Task objective: Among the lines of the records, find all that carry the word "string" and copy them.

Material to process:
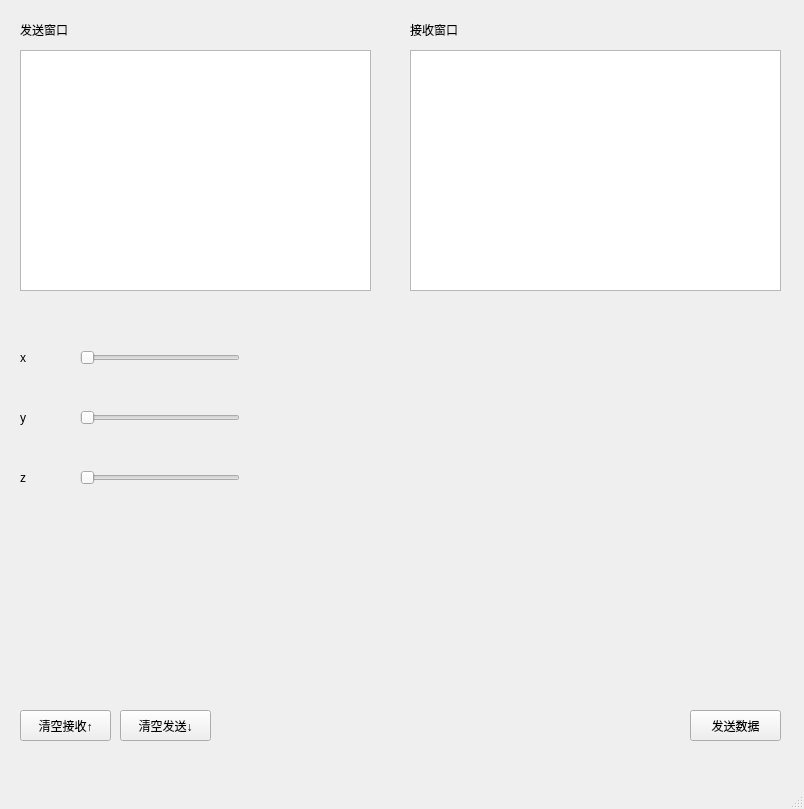
Joy-Zhe/3DAudiowithFPGA, file PCIeTrans/pcie_memory_rw/pcie_memory_rw.ui: the form before one commit.
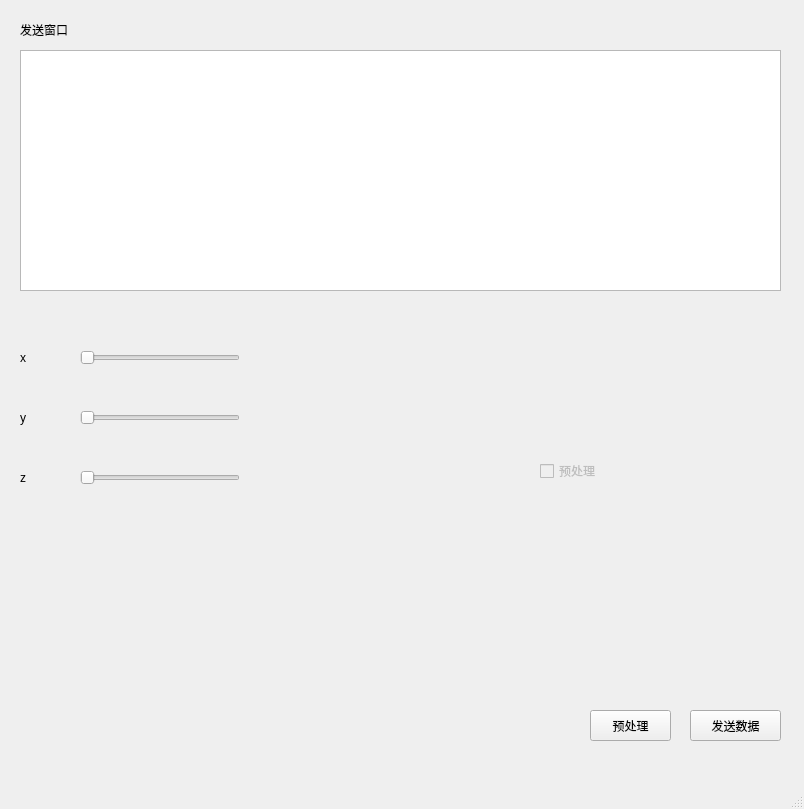
The form after the commit.

Diff of the .ui file:
```diff
--- a/PCIeTrans/pcie_memory_rw/pcie_memory_rw.ui
+++ b/PCIeTrans/pcie_memory_rw/pcie_memory_rw.ui
@@ -14,19 +14,6 @@
    <string>MainWindow</string>
   </property>
   <widget class="QWidget" name="centralwidget">
-   <widget class="QLabel" name="label">
-    <property name="geometry">
-     <rect>
-      <x>410</x>
-      <y>20</y>
-      <width>61</width>
-      <height>20</height>
-     </rect>
-    </property>
-    <property name="text">
-     <string>接收窗口</string>
-    </property>
-   </widget>
    <widget class="QLabel" name="label_2">
     <property name="geometry">
      <rect>
@@ -40,19 +27,6 @@
      <string>发送窗口</string>
     </property>
    </widget>
-   <widget class="QPushButton" name="btnClrRcv">
-    <property name="geometry">
-     <rect>
-      <x>20</x>
-      <y>710</y>
-      <width>91</width>
-      <height>31</height>
-     </rect>
-    </property>
-    <property name="text">
-     <string>清空接收↑</string>
-    </property>
-   </widget>
    <widget class="QPushButton" name="btnSnd">
     <property name="geometry">
      <rect>
@@ -66,28 +40,12 @@
      <string>发送数据</string>
     </property>
    </widget>
-   <widget class="QTextBrowser" name="txtBro">
-    <property name="geometry">
-     <rect>
-      <x>410</x>
-      <y>50</y>
-      <width>371</width>
-      <height>241</height>
-     </rect>
-    </property>
-    <property name="font">
-     <font>
-      <family>微软雅黑</family>
-      <pointsize>12</pointsize>
-     </font>
-    </property>
-   </widget>
    <widget class="QPlainTextEdit" name="txtEdit">
     <property name="geometry">
      <rect>
       <x>20</x>
       <y>50</y>
-      <width>351</width>
+      <width>761</width>
       <height>241</height>
      </rect>
     </property>
@@ -98,19 +56,6 @@
      </font>
     </property>
    </widget>
-   <widget class="QPushButton" name="btnClrSnd">
-    <property name="geometry">
-     <rect>
-      <x>120</x>
-      <y>710</y>
-      <width>91</width>
-      <height>31</height>
-     </rect>
-    </property>
-    <property name="text">
-     <string>清空发送↓</string>
-    </property>
-   </widget>
    <widget class="QSlider" name="xSlider">
     <property name="geometry">
      <rect>
@@ -189,6 +134,35 @@
      <string>z</string>
     </property>
    </widget>
+   <widget class="QPushButton" name="wavProcessButton">
+    <property name="geometry">
+     <rect>
+      <x>590</x>
+      <y>710</y>
+      <width>81</width>
+      <height>31</height>
+     </rect>
+    </property>
+    <property name="text">
+     <string>预处理</string>
+    </property>
+   </widget>
+   <widget class="QCheckBox" name="proBox">
+    <property name="enabled">
+     <bool>false</bool>
+    </property>
+    <property name="geometry">
+     <rect>
+      <x>540</x>
+      <y>460</y>
+      <width>81</width>
+      <height>22</height>
+     </rect>
+    </property>
+    <property name="text">
+     <string>预处理</string>
+    </property>
+   </widget>
   </widget>
   <widget class="QMenuBar" name="menubar">
    <property name="geometry">
```
Left out of the diff: 35 changed lines with no effect on the pictures.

Answer below:
    <string>MainWindow</string>
-     <string>接收窗口</string>
      <string>发送窗口</string>
-     <string>清空接收↑</string>
      <string>发送数据</string>
-     <string>清空发送↓</string>
      <string>z</string>
+     <string>预处理</string>
+     <string>预处理</string>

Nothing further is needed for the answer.